INFORMATION -
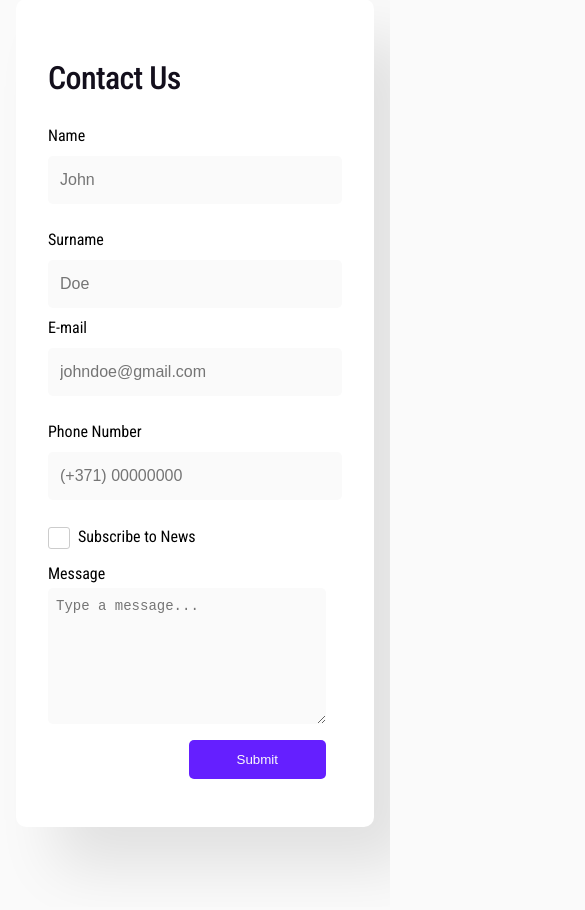
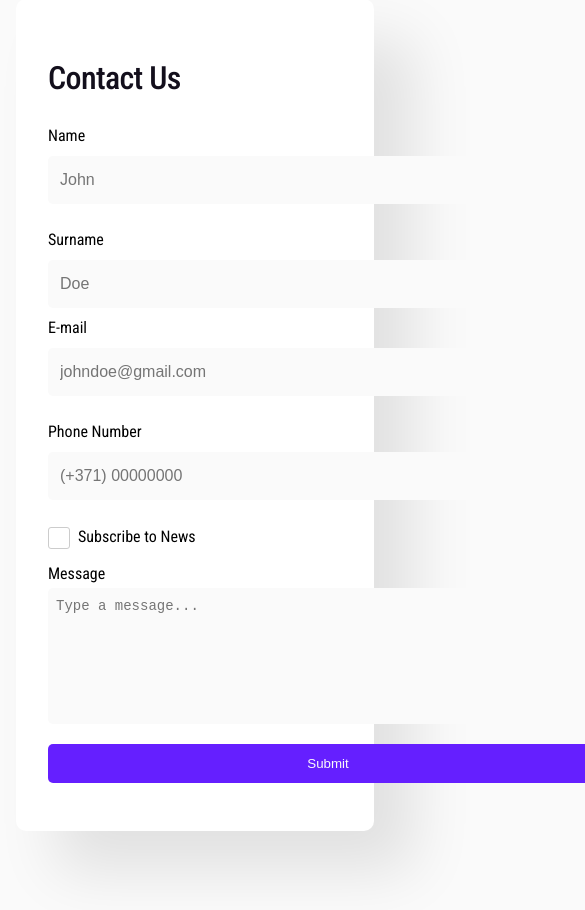
Before and after one commit to looppng/2MD_FORMS_INPUTS, a website built with webpack: page html_ts_boilerplate-master/src/index.html in a window 390 px wide. Shown: the part 760-1670 px from the top of the page, 585 px wide, since content can reach past the window. Built offline with nearby package versions, Linux system fonts and the light colour scheme; files whose address does not match are found by name.

Commit message:
some bugfixes later
not responsive enough for second section :((

```diff
--- a/html_ts_boilerplate-master/src/index.html
+++ b/html_ts_boilerplate-master/src/index.html
@@ -83,13 +83,15 @@
                     </div>
 
                   <div class="contact-checkbox">
-                    <input type="checkbox" id="checkbox" name="Subscribe">
+                    <input type="checkbox" id="checkbox" name="checkbox">
                     <label for="checkbox"> Subscribe to News</label>
                   </div>
 
                   <div class="contact-message">
                     <label for="message">Message</label>
-                    <textarea id="message" name="message" rows="6" placeholder="Type a message..." required></textarea>
+                    <div class="textarea-container">
+                        <textarea id="message" name="message" rows="6" placeholder="Type a message..." required></textarea>
+                    </div>
                   </div>
                   <div class="button-box">
                     <button class="primary-button" type="submit">Submit</button>
@@ -100,6 +102,9 @@
         </div>
     </section>
 
+    <!-- <section>
+    </section> -->
+
     <script src="/scripts.js"></script>
 </body>
 </html>
--- a/html_ts_boilerplate-master/src/styles.scss
+++ b/html_ts_boilerplate-master/src/styles.scss
@@ -144,7 +144,6 @@ body {
   transition: 0.5s;
 }
 
-
 .switch-container {
   display: flex;
   flex-direction: row;
@@ -281,18 +280,21 @@ body {
 }
 
 .contact-message {
-  display: flex;
-  flex-wrap: wrap;
-  flex: 1;
-  padding-right: 1rem;
+  width: 36rem;
 }
 
 .contact-message label {
   display: block;
   margin-bottom: 5px;
 }
+.textarea-container {
+  position: relative;
+  width: 100%;
+  max-width: 100%;
+  overflow: auto;
+}
 
-.contact-message textarea {
+.textarea-container textarea {
   width: 100%;
   padding: 0.5rem;
   border: none;
@@ -300,6 +302,8 @@ body {
   border-radius: 5px;
   box-sizing: border-box;
   margin-bottom: 1rem;
+  max-width: 100%;
+
 
   color:#414045;
   font-size: 0.875rem;
@@ -312,6 +316,7 @@ body {
   display: flex;
   justify-content: flex-end;
   margin-right: 1rem;
+
 }
 
 
@@ -330,14 +335,15 @@ body {
 }
 
 @media screen and (max-width: 768px) {
+  .contact-row,
+  .contact-message,
+  .button-box {
+    flex-direction: column;
+    flex-grow: wrap;
+    overflow: auto;
+  }
+
   .form-group-contact {
     width: 100%;
   }
-
 }
-
-@media screen and (max-width: 768px) {
-  .contact-message {
-    flex-basis: 50%;
-  }
-}
```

HOW TO COMPLETE THIS TASK - Give back every record above exactly as written, skipping each picture.

REPLY TO THE TASK -
Before and after one commit to looppng/2MD_FORMS_INPUTS, a website built with webpack: page html_ts_boilerplate-master/src/index.html in a window 390 px wide. Shown: the part 760-1670 px from the top of the page, 585 px wide, since content can reach past the window. Built offline with nearby package versions, Linux system fonts and the light colour scheme; files whose address does not match are found by name.

Commit message:
some bugfixes later
not responsive enough for second section :((

```diff
--- a/html_ts_boilerplate-master/src/index.html
+++ b/html_ts_boilerplate-master/src/index.html
@@ -83,13 +83,15 @@
                     </div>
 
                   <div class="contact-checkbox">
-                    <input type="checkbox" id="checkbox" name="Subscribe">
+                    <input type="checkbox" id="checkbox" name="checkbox">
                     <label for="checkbox"> Subscribe to News</label>
                   </div>
 
                   <div class="contact-message">
                     <label for="message">Message</label>
-                    <textarea id="message" name="message" rows="6" placeholder="Type a message..." required></textarea>
+                    <div class="textarea-container">
+                        <textarea id="message" name="message" rows="6" placeholder="Type a message..." required></textarea>
+                    </div>
                   </div>
                   <div class="button-box">
                     <button class="primary-button" type="submit">Submit</button>
@@ -100,6 +102,9 @@
         </div>
     </section>
 
+    <!-- <section>
+    </section> -->
+
     <script src="/scripts.js"></script>
 </body>
 </html>
--- a/html_ts_boilerplate-master/src/styles.scss
+++ b/html_ts_boilerplate-master/src/styles.scss
@@ -144,7 +144,6 @@ body {
   transition: 0.5s;
 }
 
-
 .switch-container {
   display: flex;
   flex-direction: row;
@@ -281,18 +280,21 @@ body {
 }
 
 .contact-message {
-  display: flex;
-  flex-wrap: wrap;
-  flex: 1;
-  padding-right: 1rem;
+  width: 36rem;
 }
 
 .contact-message label {
   display: block;
   margin-bottom: 5px;
 }
+.textarea-container {
+  position: relative;
+  width: 100%;
+  max-width: 100%;
+  overflow: auto;
+}
 
-.contact-message textarea {
+.textarea-container textarea {
   width: 100%;
   padding: 0.5rem;
   border: none;
@@ -300,6 +302,8 @@ body {
   border-radius: 5px;
   box-sizing: border-box;
   margin-bottom: 1rem;
+  max-width: 100%;
+
 
   color:#414045;
   font-size: 0.875rem;
@@ -312,6 +316,7 @@ body {
   display: flex;
   justify-content: flex-end;
   margin-right: 1rem;
+
 }
 
 
@@ -330,14 +335,15 @@ body {
 }
 
 @media screen and (max-width: 768px) {
+  .contact-row,
+  .contact-message,
+  .button-box {
+    flex-direction: column;
+    flex-grow: wrap;
+    overflow: auto;
+  }
+
   .form-group-contact {
     width: 100%;
   }
-
 }
-
-@media screen and (max-width: 768px) {
-  .contact-message {
-    flex-basis: 50%;
-  }
-}
```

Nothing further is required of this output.